Copy the lines below word for word, skipping any image.

── GIVEN RECORDS ──

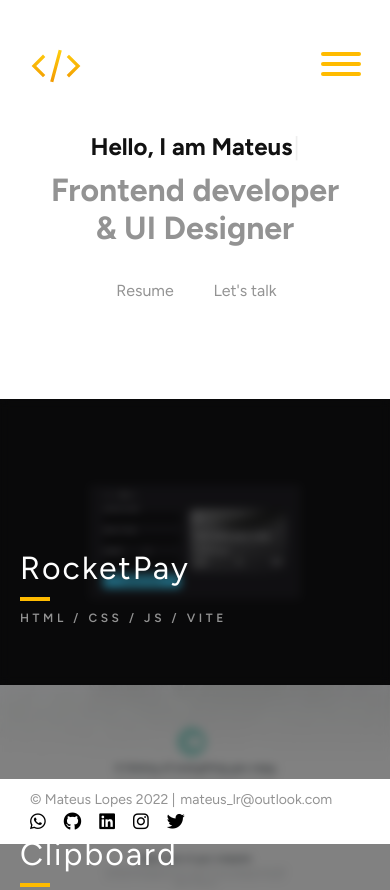
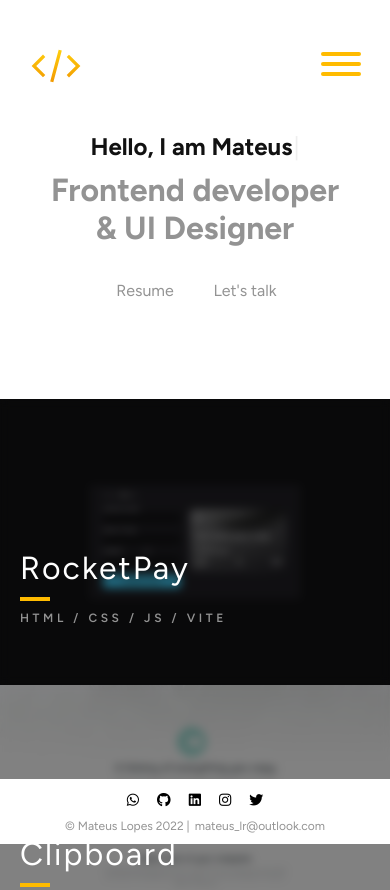
Before and after one commit to mateus-lr/Portfolio, a plain HTML site: page index.html in a window 390 px wide. Shown: the top 890 px of the page. Drawn offline with nearby package versions, Linux system fonts and the light colour scheme.

Commit message:
fix problems

```diff
--- a/css/contato/contato.css
+++ b/css/contato/contato.css
@@ -1,6 +1,8 @@
 .contato-container {
+  max-width: 1400px;
   background-color: var(--cor0);
   padding: 65px 100px;
+  margin: 0 auto;
 }
 
 .line {
--- a/css/footer/footer.css
+++ b/css/footer/footer.css
@@ -24,7 +24,7 @@ footer {
   font-size: 14px;
 }
 
-.social-media{
+.social-media {
   display: flex;
   gap: 18px;
 }
@@ -32,3 +32,24 @@ footer {
 .social-media i {
   font-size: 18px;
 }
+
+.social-media i:hover {
+  color: var(--cor-p1);
+}
+
+@media (max-width: 560px) {
+  .footer {
+    justify-content: center;
+    flex-direction: column-reverse;
+    gap: 10px;
+
+  }
+
+  .name {
+    font-size: 12px;
+  }
+
+  .social-media i {
+    font-size: 14px;
+  }
+}
--- a/css/global/global.css
+++ b/css/global/global.css
@@ -33,7 +33,3 @@ img {
   display: block;
   object-fit: cover;
 }
-
-body {
-  max-width: 1400px;
-}
--- a/css/home/introducao.css
+++ b/css/home/introducao.css
@@ -15,7 +15,7 @@
 }
 
 #app {
-  margin-bottom:10px;
+  margin-bottom: 10px;
   font-size: 38px;
 }
 
@@ -62,7 +62,7 @@
   color: var(--cor-p1);
 }
 
-@media (max-width: 640px){
+@media (max-width: 640px) {
   .introducao-bg {
     padding-top: 132px;
   }
--- a/css/projetos/projetos.css
+++ b/css/projetos/projetos.css
@@ -4,6 +4,7 @@
   grid-template-columns: repeat(3, 1fr);
   grid-template-rows: repeat(2, 1fr);
   padding: 65px 0;
+  margin: 0 auto;
 }
 
 .card {
```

───

# EXERCISE SOLUTION
Before and after one commit to mateus-lr/Portfolio, a plain HTML site: page index.html in a window 390 px wide. Shown: the top 890 px of the page. Drawn offline with nearby package versions, Linux system fonts and the light colour scheme.

Commit message:
fix problems

```diff
--- a/css/contato/contato.css
+++ b/css/contato/contato.css
@@ -1,6 +1,8 @@
 .contato-container {
+  max-width: 1400px;
   background-color: var(--cor0);
   padding: 65px 100px;
+  margin: 0 auto;
 }
 
 .line {
--- a/css/footer/footer.css
+++ b/css/footer/footer.css
@@ -24,7 +24,7 @@ footer {
   font-size: 14px;
 }
 
-.social-media{
+.social-media {
   display: flex;
   gap: 18px;
 }
@@ -32,3 +32,24 @@ footer {
 .social-media i {
   font-size: 18px;
 }
+
+.social-media i:hover {
+  color: var(--cor-p1);
+}
+
+@media (max-width: 560px) {
+  .footer {
+    justify-content: center;
+    flex-direction: column-reverse;
+    gap: 10px;
+
+  }
+
+  .name {
+    font-size: 12px;
+  }
+
+  .social-media i {
+    font-size: 14px;
+  }
+}
--- a/css/global/global.css
+++ b/css/global/global.css
@@ -33,7 +33,3 @@ img {
   display: block;
   object-fit: cover;
 }
-
-body {
-  max-width: 1400px;
-}
--- a/css/home/introducao.css
+++ b/css/home/introducao.css
@@ -15,7 +15,7 @@
 }
 
 #app {
-  margin-bottom:10px;
+  margin-bottom: 10px;
   font-size: 38px;
 }
 
@@ -62,7 +62,7 @@
   color: var(--cor-p1);
 }
 
-@media (max-width: 640px){
+@media (max-width: 640px) {
   .introducao-bg {
     padding-top: 132px;
   }
--- a/css/projetos/projetos.css
+++ b/css/projetos/projetos.css
@@ -4,6 +4,7 @@
   grid-template-columns: repeat(3, 1fr);
   grid-template-rows: repeat(2, 1fr);
   padding: 65px 0;
+  margin: 0 auto;
 }
 
 .card {
```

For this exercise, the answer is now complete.